[Opening Dataset records section]

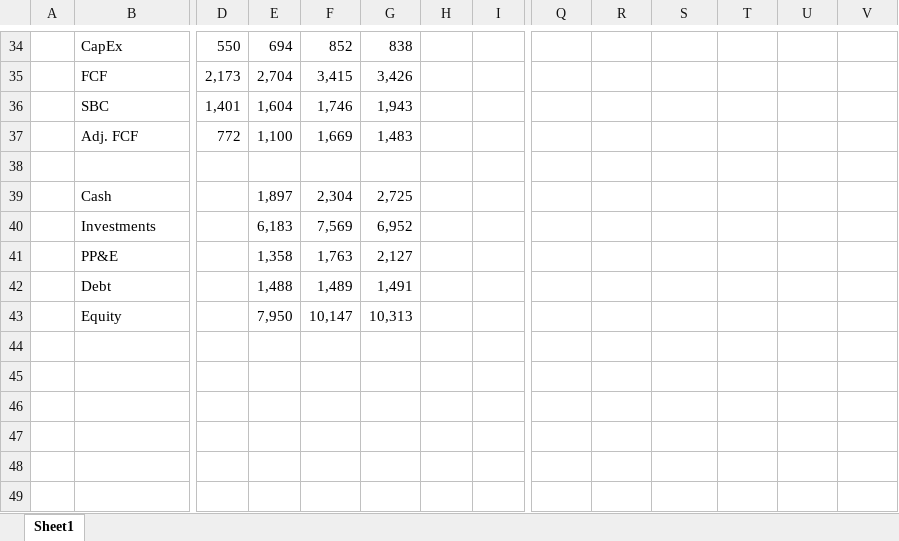
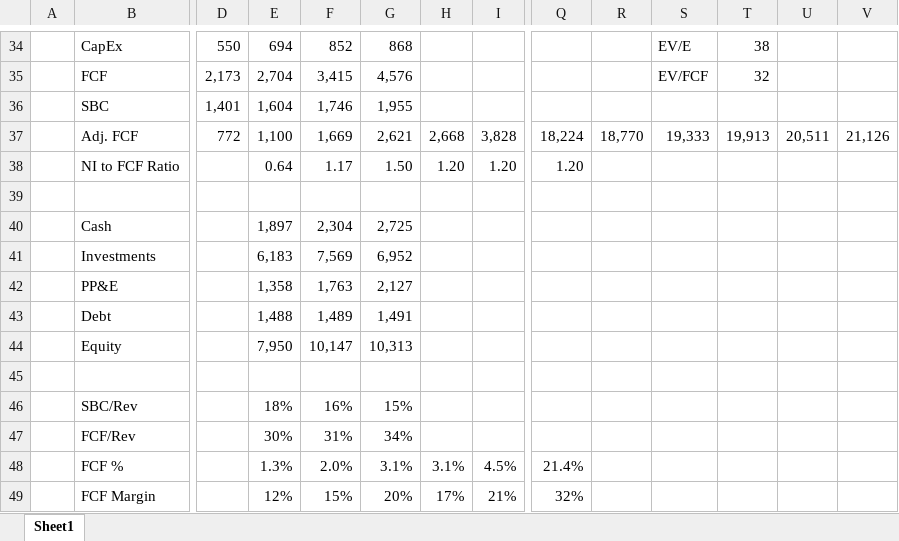
Before and after one commit to mcKutzer/models, an Excel workbook: NOW.xlsx, sheet Sheet1, drawn as a sheet; only a part is shown, gaps mark what is left out; values as stored, in another font and other column widths than the file's, no borders; charts and pictures not drawn; removed rows and columns are numbered as before the commit, all else as after; rows hold the shown columns only; the diff covers the shown part only; the diff names each change by its address in the sheet, - before the commit and + after, or states it on an @@ line.

```diff
--- a/NOW.xlsx (sheet Sheet1)
+++ b/NOW.xlsx (sheet Sheet1)
-G34: 838
+G34: 868
-S34: (empty)
+S34: EV/E
-T34: (empty)
+T34: 38
-G35: 3,426
+G35: 4,576
-S35: (empty)
+S35: EV/FCF
-T35: (empty)
+T35: 32
-G36: 1,943
+G36: 1,955
-row 37:  | Adj. FCF | 772 | 1,100 | 1,669 | 1,483
+row 37:  | Adj. FCF | 772 | 1,100 | 1,669 | 2,621 | 2,668 | 3,828 | 18,224 | 18,770 | 19,333 | 19,913 | 20,511 | 21,126
+row 38:  | NI to FCF Ratio |  | 0.64 | 1.17 | 1.50 | 1.20 | 1.20 | 1.20
+row 45: (empty)
+row 46:  | SBC/Rev |  | 18% | 16% | 15%
+row 47:  | FCF/Rev |  | 30% | 31% | 34%
+row 48:  | FCF % |  | 1.3% | 2.0% | 3.1% | 3.1% | 4.5% | 21.4%
+row 49:  | FCF Margin |  | 12% | 15% | 20% | 17% | 21% | 32%
```
Also changed, not shown: 15 added rows, 15 removed rows and 22 edited cells elsewhere in this sheet, formulas that keep their value, charts or pictures.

[Closing Dataset records section]

→ **Task requirements**
Please show each line in the records above that contains "shown".

→ **Response below**
Before and after one commit to mcKutzer/models, an Excel workbook: NOW.xlsx, sheet Sheet1, drawn as a sheet; only a part is shown, gaps mark what is left out; values as stored, in another font and other column widths than the file's, no borders; charts and pictures not drawn; removed rows and columns are numbered as before the commit, all else as after; rows hold the shown columns only; the diff covers the shown part only; the diff names each change by its address in the sheet, - before the commit and + after, or states it on an @@ line.
Also changed, not shown: 15 added rows, 15 removed rows and 22 edited cells elsewhere in this sheet, formulas that keep their value, charts or pictures.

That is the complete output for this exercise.